[[ RECORDED DATA open ]]

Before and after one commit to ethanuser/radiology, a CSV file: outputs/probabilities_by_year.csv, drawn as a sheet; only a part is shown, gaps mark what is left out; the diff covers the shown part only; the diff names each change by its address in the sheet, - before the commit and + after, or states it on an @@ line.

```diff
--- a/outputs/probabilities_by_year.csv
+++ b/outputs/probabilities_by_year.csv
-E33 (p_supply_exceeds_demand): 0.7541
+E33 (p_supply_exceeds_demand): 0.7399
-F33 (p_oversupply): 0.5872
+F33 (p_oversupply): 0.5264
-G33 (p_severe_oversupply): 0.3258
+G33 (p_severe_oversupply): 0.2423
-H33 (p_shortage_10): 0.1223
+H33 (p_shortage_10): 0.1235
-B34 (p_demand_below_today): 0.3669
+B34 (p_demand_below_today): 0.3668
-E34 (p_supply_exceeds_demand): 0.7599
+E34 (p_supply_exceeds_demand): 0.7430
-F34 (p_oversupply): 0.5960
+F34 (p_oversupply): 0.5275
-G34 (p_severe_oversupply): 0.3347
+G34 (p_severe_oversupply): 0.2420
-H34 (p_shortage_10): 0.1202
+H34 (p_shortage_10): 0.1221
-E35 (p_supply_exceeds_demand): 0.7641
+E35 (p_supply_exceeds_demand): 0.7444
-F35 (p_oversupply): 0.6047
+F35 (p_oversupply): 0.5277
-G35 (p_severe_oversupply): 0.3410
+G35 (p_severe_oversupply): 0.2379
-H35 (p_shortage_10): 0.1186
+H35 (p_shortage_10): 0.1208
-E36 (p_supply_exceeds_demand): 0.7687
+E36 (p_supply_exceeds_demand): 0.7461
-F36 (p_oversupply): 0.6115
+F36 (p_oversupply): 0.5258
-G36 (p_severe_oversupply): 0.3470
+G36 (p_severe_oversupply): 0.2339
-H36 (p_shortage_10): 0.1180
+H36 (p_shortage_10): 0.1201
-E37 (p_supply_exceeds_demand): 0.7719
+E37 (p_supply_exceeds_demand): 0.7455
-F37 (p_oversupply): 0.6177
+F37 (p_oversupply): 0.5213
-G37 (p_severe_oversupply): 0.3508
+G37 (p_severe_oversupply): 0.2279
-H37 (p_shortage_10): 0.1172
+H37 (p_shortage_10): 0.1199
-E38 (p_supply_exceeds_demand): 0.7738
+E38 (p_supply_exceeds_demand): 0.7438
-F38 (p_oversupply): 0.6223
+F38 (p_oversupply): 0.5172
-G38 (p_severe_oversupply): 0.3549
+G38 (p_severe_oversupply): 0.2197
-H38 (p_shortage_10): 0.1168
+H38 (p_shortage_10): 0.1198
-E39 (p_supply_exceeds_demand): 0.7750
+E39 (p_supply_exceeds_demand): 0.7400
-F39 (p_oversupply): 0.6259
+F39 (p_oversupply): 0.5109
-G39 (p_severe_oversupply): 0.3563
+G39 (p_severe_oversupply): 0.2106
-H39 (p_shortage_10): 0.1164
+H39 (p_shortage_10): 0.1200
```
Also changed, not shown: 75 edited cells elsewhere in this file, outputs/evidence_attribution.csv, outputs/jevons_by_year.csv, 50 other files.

[[ RECORDED DATA closed ]]

WHAT THE TASK ASKS
The full set of entries must be printed again without any alteration.

ANSWER BOX
Before and after one commit to ethanuser/radiology, a CSV file: outputs/probabilities_by_year.csv, drawn as a sheet; only a part is shown, gaps mark what is left out; the diff covers the shown part only; the diff names each change by its address in the sheet, - before the commit and + after, or states it on an @@ line.

```diff
--- a/outputs/probabilities_by_year.csv
+++ b/outputs/probabilities_by_year.csv
-E33 (p_supply_exceeds_demand): 0.7541
+E33 (p_supply_exceeds_demand): 0.7399
-F33 (p_oversupply): 0.5872
+F33 (p_oversupply): 0.5264
-G33 (p_severe_oversupply): 0.3258
+G33 (p_severe_oversupply): 0.2423
-H33 (p_shortage_10): 0.1223
+H33 (p_shortage_10): 0.1235
-B34 (p_demand_below_today): 0.3669
+B34 (p_demand_below_today): 0.3668
-E34 (p_supply_exceeds_demand): 0.7599
+E34 (p_supply_exceeds_demand): 0.7430
-F34 (p_oversupply): 0.5960
+F34 (p_oversupply): 0.5275
-G34 (p_severe_oversupply): 0.3347
+G34 (p_severe_oversupply): 0.2420
-H34 (p_shortage_10): 0.1202
+H34 (p_shortage_10): 0.1221
-E35 (p_supply_exceeds_demand): 0.7641
+E35 (p_supply_exceeds_demand): 0.7444
-F35 (p_oversupply): 0.6047
+F35 (p_oversupply): 0.5277
-G35 (p_severe_oversupply): 0.3410
+G35 (p_severe_oversupply): 0.2379
-H35 (p_shortage_10): 0.1186
+H35 (p_shortage_10): 0.1208
-E36 (p_supply_exceeds_demand): 0.7687
+E36 (p_supply_exceeds_demand): 0.7461
-F36 (p_oversupply): 0.6115
+F36 (p_oversupply): 0.5258
-G36 (p_severe_oversupply): 0.3470
+G36 (p_severe_oversupply): 0.2339
-H36 (p_shortage_10): 0.1180
+H36 (p_shortage_10): 0.1201
-E37 (p_supply_exceeds_demand): 0.7719
+E37 (p_supply_exceeds_demand): 0.7455
-F37 (p_oversupply): 0.6177
+F37 (p_oversupply): 0.5213
-G37 (p_severe_oversupply): 0.3508
+G37 (p_severe_oversupply): 0.2279
-H37 (p_shortage_10): 0.1172
+H37 (p_shortage_10): 0.1199
-E38 (p_supply_exceeds_demand): 0.7738
+E38 (p_supply_exceeds_demand): 0.7438
-F38 (p_oversupply): 0.6223
+F38 (p_oversupply): 0.5172
-G38 (p_severe_oversupply): 0.3549
+G38 (p_severe_oversupply): 0.2197
-H38 (p_shortage_10): 0.1168
+H38 (p_shortage_10): 0.1198
-E39 (p_supply_exceeds_demand): 0.7750
+E39 (p_supply_exceeds_demand): 0.7400
-F39 (p_oversupply): 0.6259
+F39 (p_oversupply): 0.5109
-G39 (p_severe_oversupply): 0.3563
+G39 (p_severe_oversupply): 0.2106
-H39 (p_shortage_10): 0.1164
+H39 (p_shortage_10): 0.1200
```
Also changed, not shown: 75 edited cells elsewhere in this file, outputs/evidence_attribution.csv, outputs/jevons_by_year.csv, 50 other files.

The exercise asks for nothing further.